▶ **WHAT THE TASK ASKS**
The word "Froentend" marks the lines you need; copy each of them from the data.

▶ **DATASET**
== Segment start ==

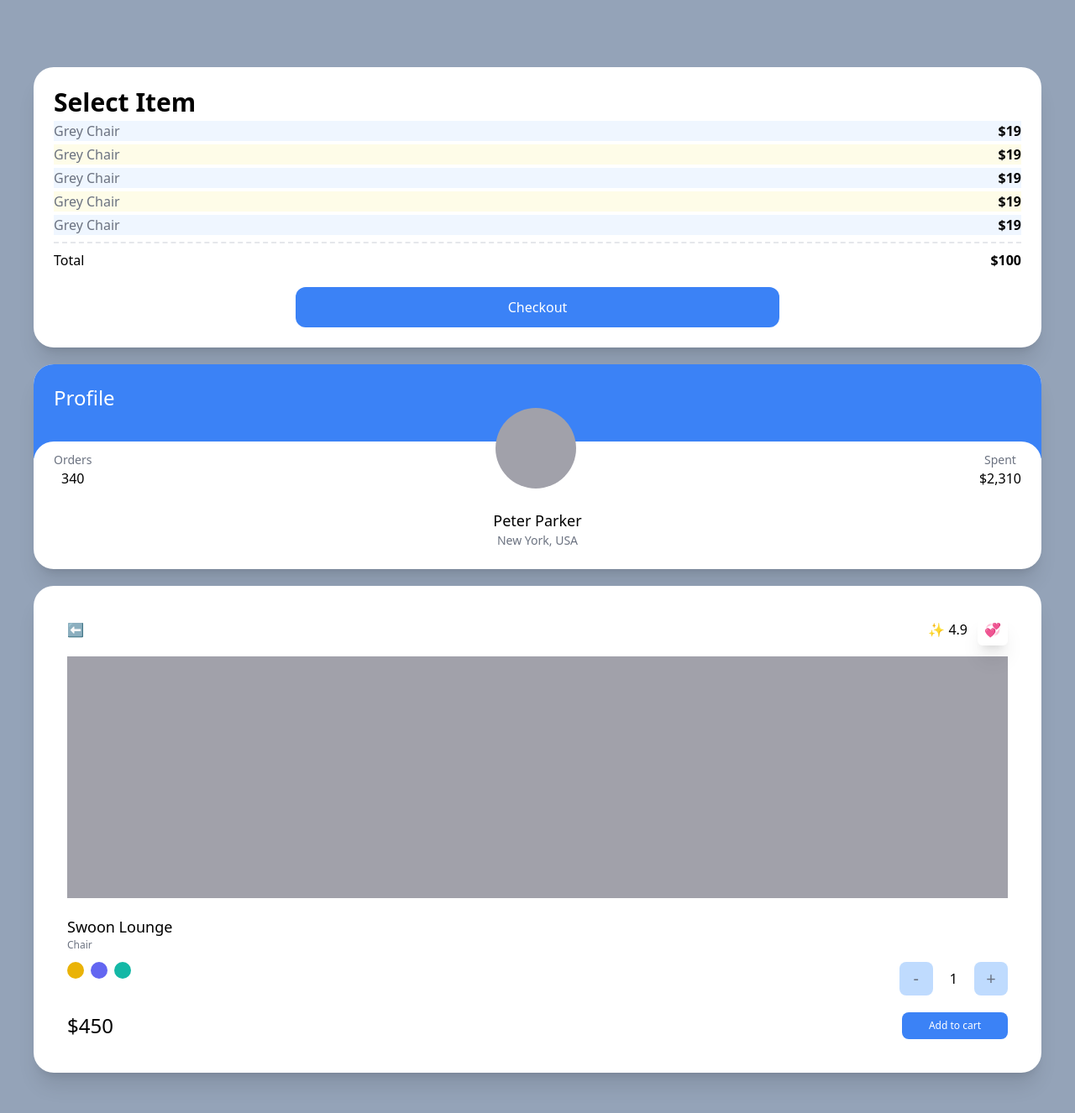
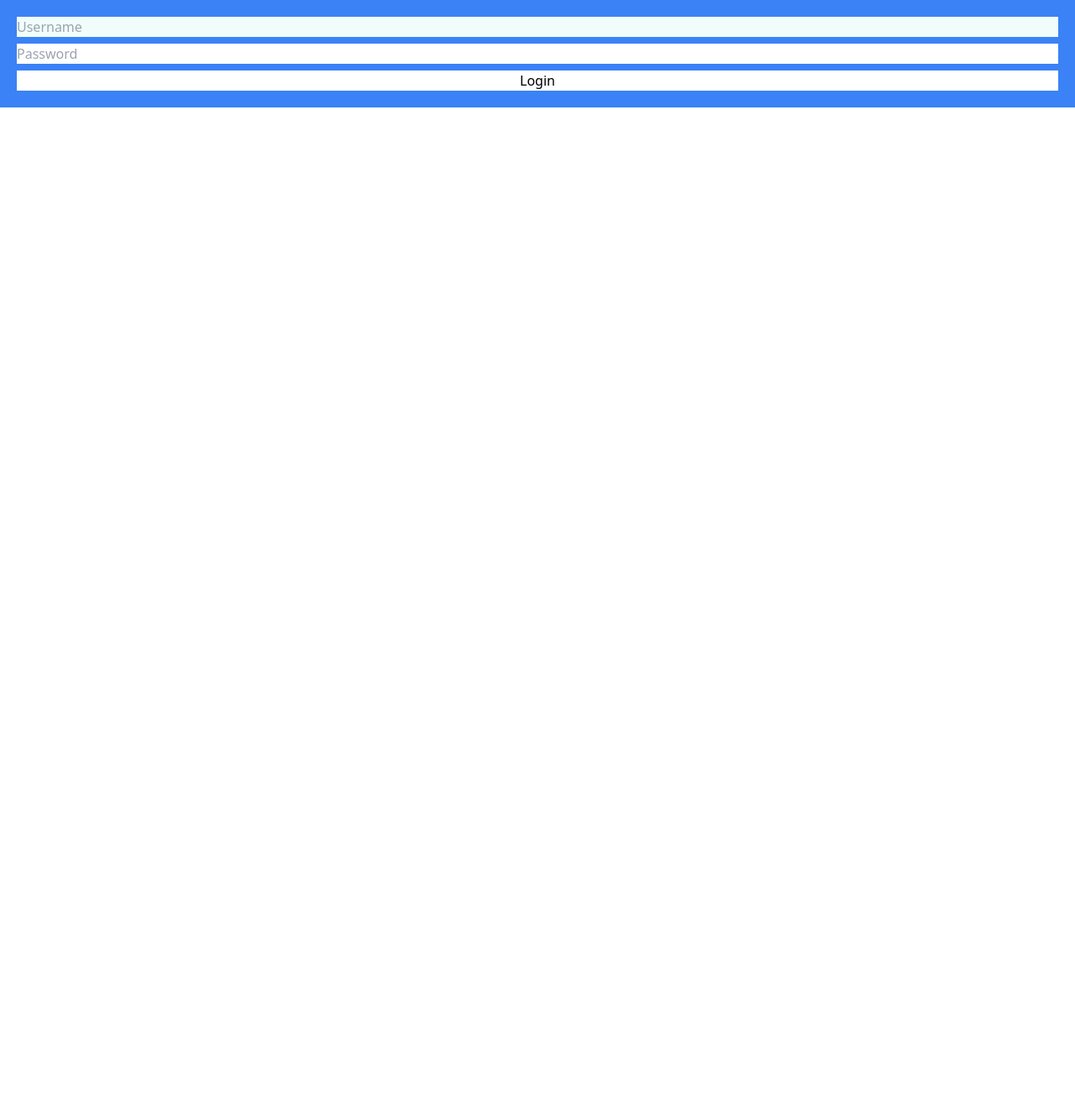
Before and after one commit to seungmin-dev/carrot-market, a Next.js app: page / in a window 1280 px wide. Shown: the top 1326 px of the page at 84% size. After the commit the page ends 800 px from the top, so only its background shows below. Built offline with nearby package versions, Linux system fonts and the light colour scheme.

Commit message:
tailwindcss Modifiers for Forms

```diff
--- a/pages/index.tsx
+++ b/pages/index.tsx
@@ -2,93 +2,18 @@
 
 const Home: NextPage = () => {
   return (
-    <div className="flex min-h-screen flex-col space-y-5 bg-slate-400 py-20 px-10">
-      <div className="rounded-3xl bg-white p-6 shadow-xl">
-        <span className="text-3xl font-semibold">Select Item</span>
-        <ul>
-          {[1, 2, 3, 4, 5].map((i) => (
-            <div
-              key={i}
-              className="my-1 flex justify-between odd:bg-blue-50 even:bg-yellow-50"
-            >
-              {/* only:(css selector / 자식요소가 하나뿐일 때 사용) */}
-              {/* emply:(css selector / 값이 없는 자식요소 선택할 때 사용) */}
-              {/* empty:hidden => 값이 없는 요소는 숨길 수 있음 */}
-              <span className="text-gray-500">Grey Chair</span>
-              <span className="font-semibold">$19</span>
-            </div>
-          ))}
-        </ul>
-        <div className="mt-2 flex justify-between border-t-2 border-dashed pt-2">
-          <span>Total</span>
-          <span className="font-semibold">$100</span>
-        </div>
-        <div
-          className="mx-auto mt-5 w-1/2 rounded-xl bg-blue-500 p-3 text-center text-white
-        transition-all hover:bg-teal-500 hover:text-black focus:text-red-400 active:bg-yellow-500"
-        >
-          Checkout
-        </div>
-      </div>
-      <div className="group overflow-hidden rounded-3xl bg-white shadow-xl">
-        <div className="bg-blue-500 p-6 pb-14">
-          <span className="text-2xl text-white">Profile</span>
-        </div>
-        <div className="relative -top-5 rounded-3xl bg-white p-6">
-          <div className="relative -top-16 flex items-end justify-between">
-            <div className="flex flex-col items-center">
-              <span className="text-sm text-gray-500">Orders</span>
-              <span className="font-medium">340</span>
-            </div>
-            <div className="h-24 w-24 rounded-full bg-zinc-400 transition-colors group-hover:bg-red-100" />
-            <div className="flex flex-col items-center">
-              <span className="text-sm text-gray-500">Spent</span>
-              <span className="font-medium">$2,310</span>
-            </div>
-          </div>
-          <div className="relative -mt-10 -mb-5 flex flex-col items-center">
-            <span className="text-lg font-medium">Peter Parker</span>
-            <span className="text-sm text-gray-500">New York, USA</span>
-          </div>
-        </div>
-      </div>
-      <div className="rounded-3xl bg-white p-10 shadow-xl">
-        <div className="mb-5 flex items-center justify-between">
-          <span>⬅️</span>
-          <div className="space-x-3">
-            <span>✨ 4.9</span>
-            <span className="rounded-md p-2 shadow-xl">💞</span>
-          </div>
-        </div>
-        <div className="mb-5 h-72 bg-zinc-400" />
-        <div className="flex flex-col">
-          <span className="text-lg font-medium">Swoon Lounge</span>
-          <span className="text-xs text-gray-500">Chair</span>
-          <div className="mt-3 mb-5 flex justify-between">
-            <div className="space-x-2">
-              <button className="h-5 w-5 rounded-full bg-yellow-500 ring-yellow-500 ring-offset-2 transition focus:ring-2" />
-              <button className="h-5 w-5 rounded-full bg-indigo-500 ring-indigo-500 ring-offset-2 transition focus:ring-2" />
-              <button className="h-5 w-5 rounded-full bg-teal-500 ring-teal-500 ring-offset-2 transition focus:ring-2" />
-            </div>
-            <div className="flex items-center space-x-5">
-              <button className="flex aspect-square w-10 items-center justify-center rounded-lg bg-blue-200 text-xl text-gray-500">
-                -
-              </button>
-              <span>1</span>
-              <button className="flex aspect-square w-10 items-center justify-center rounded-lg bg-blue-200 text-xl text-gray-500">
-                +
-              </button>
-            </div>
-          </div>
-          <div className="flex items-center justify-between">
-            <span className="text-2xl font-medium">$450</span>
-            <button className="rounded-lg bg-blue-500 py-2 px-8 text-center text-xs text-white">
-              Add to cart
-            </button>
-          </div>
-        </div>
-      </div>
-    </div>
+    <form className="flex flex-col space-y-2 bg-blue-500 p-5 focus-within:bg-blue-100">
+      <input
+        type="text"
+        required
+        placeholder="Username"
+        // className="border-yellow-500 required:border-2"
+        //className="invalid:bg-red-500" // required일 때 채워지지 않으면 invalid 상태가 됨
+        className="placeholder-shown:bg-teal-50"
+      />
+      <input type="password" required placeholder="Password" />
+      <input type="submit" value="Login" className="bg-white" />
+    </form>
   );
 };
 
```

== Segment end ==
== Segment start ==

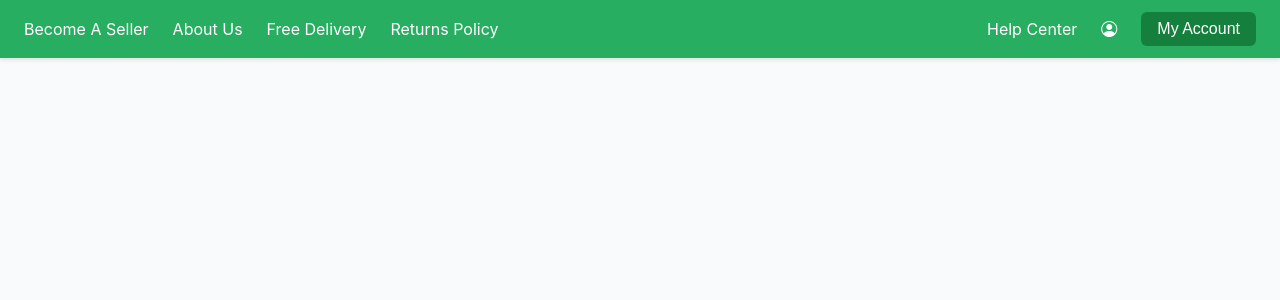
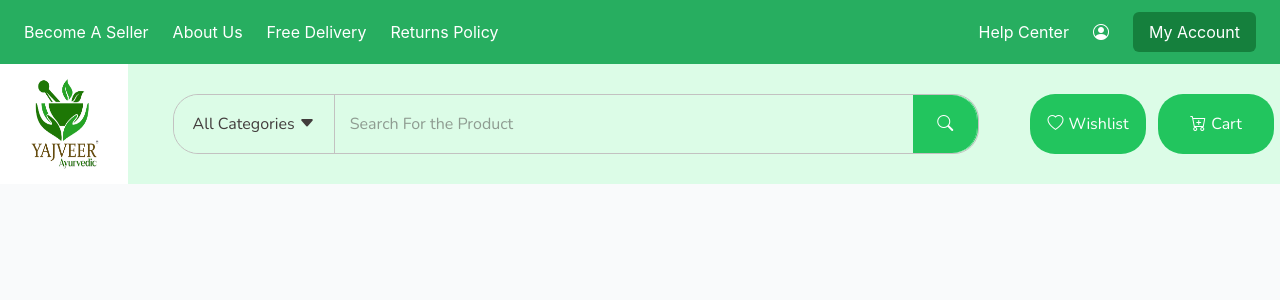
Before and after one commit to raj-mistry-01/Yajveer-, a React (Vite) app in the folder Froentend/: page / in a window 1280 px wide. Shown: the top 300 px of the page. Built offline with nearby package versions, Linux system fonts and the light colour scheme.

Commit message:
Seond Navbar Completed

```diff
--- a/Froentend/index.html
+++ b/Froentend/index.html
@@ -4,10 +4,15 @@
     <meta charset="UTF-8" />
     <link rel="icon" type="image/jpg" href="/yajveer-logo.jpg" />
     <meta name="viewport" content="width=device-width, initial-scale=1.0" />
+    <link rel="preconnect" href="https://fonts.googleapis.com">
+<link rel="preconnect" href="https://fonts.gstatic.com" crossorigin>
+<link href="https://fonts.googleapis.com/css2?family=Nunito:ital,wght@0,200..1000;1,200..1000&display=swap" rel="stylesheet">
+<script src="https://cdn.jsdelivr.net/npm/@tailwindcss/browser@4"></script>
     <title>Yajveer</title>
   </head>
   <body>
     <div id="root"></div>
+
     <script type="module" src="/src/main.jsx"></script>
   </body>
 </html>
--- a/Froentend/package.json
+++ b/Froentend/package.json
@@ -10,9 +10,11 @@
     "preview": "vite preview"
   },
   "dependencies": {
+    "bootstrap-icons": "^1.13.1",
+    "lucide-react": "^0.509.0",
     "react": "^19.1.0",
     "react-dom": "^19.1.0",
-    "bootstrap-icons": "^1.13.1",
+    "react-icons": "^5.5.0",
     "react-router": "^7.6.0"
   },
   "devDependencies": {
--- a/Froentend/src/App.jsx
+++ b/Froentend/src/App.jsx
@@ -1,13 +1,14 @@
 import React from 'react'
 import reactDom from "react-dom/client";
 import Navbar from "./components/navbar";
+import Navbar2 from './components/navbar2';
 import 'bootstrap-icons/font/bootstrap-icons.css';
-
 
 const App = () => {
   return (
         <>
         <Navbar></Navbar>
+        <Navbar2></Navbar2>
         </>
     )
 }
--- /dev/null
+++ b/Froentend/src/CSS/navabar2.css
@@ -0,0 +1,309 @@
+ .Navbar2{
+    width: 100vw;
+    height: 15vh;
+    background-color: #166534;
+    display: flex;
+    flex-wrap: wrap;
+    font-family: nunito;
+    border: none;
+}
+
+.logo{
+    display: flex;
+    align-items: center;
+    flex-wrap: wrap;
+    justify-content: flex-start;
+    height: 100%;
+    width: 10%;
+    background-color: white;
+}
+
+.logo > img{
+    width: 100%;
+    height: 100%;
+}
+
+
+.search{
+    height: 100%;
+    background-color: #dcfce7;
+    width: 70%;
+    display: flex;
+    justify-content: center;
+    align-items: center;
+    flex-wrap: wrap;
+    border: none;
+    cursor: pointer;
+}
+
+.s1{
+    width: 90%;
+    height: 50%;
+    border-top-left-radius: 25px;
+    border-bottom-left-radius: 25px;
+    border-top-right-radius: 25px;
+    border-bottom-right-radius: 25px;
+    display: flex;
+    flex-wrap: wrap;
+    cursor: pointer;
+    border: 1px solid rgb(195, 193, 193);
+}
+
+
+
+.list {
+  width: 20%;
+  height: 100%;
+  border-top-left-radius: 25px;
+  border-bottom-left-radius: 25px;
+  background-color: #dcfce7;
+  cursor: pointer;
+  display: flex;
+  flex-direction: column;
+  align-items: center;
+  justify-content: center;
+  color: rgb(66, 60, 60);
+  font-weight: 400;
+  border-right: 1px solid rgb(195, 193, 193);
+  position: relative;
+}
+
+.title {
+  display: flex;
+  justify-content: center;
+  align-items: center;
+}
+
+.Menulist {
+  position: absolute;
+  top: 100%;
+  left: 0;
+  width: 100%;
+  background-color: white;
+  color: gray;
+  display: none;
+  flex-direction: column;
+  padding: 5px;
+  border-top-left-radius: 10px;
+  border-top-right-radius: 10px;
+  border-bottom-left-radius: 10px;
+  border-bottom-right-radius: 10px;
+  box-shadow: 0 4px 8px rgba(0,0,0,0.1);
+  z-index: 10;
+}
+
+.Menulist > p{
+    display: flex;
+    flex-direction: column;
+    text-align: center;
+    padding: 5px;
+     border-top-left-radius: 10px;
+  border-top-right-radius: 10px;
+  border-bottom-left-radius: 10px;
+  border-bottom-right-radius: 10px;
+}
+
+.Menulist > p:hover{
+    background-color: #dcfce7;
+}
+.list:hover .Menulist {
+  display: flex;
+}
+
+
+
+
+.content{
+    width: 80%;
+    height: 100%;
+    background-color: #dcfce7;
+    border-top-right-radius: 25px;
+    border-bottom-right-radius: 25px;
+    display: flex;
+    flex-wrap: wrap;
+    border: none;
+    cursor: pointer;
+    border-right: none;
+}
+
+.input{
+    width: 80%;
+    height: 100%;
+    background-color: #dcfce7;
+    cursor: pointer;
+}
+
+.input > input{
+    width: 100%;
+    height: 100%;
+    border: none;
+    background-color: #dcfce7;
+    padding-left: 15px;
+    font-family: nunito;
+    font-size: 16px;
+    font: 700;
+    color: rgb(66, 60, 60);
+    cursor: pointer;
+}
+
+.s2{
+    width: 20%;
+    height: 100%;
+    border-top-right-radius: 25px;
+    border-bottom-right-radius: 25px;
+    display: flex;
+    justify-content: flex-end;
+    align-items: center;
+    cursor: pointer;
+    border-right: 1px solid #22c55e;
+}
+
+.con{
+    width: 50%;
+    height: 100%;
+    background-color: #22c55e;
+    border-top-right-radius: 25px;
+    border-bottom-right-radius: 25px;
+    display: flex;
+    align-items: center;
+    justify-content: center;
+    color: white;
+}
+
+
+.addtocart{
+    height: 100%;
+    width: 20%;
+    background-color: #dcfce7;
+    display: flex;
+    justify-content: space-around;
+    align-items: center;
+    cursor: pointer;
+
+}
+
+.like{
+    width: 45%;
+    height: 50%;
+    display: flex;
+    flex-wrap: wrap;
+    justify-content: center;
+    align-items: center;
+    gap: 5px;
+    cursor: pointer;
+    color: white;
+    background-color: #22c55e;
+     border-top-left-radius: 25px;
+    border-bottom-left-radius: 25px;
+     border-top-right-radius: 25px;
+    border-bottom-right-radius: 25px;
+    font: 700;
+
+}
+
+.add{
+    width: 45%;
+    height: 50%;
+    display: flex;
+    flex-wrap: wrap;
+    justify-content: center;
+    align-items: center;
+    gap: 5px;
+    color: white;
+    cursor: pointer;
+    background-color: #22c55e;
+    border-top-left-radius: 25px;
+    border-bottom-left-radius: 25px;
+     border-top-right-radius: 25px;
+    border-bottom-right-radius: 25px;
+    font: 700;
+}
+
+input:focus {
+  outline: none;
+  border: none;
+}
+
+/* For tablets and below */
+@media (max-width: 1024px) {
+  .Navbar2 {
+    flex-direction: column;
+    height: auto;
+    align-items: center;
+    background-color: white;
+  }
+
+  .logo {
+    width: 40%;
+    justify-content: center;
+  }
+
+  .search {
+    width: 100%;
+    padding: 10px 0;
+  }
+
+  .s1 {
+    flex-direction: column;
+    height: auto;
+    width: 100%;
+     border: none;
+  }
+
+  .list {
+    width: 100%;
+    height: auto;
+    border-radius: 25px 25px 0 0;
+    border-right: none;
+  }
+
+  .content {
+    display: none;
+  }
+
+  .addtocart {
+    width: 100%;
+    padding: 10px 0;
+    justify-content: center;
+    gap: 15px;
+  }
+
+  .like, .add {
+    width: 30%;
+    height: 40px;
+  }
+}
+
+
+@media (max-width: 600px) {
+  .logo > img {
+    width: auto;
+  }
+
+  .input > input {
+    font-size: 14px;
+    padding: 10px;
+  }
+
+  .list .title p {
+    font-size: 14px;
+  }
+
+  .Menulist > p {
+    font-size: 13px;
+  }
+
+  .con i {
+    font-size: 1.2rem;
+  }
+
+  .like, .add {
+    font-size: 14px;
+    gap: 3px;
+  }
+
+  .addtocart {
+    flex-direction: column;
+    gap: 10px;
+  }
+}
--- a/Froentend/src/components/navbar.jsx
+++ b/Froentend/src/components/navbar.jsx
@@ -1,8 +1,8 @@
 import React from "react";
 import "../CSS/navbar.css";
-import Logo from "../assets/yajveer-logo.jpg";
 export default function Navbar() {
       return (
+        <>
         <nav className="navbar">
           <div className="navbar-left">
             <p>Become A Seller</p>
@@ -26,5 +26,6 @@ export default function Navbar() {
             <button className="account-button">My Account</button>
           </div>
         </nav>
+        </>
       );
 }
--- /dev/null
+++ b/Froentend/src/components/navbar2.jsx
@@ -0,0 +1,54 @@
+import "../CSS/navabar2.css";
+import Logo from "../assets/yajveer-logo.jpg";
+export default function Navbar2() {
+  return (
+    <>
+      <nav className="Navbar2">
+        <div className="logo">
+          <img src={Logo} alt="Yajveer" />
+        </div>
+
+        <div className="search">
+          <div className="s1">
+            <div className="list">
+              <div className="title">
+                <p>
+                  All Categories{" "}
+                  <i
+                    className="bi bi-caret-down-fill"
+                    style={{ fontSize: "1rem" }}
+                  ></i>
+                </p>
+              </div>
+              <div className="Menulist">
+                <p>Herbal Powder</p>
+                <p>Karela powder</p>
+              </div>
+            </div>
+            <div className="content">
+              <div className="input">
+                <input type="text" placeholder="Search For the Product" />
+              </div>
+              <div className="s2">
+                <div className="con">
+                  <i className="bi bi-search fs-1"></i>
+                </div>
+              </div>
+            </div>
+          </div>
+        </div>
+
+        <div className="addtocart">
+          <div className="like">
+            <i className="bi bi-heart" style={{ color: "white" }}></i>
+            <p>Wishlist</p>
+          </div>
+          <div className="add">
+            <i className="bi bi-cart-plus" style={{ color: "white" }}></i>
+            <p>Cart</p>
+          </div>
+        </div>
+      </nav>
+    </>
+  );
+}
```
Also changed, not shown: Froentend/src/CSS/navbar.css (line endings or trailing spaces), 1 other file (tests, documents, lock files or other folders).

== Segment end ==

▶ **OUTPUT BELOW**
Before and after one commit to raj-mistry-01/Yajveer-, a React (Vite) app in the folder Froentend/: page / in a window 1280 px wide. Shown: the top 300 px of the page. Built offline with nearby package versions, Linux system fonts and the light colour scheme.
--- a/Froentend/index.html
+++ b/Froentend/index.html
--- a/Froentend/package.json
+++ b/Froentend/package.json
--- a/Froentend/src/App.jsx
+++ b/Froentend/src/App.jsx
+++ b/Froentend/src/CSS/navabar2.css
--- a/Froentend/src/components/navbar.jsx
+++ b/Froentend/src/components/navbar.jsx
+++ b/Froentend/src/components/navbar2.jsx
Also changed, not shown: Froentend/src/CSS/navbar.css (line endings or trailing spaces), 1 other file (tests, documents, lock files or other folders).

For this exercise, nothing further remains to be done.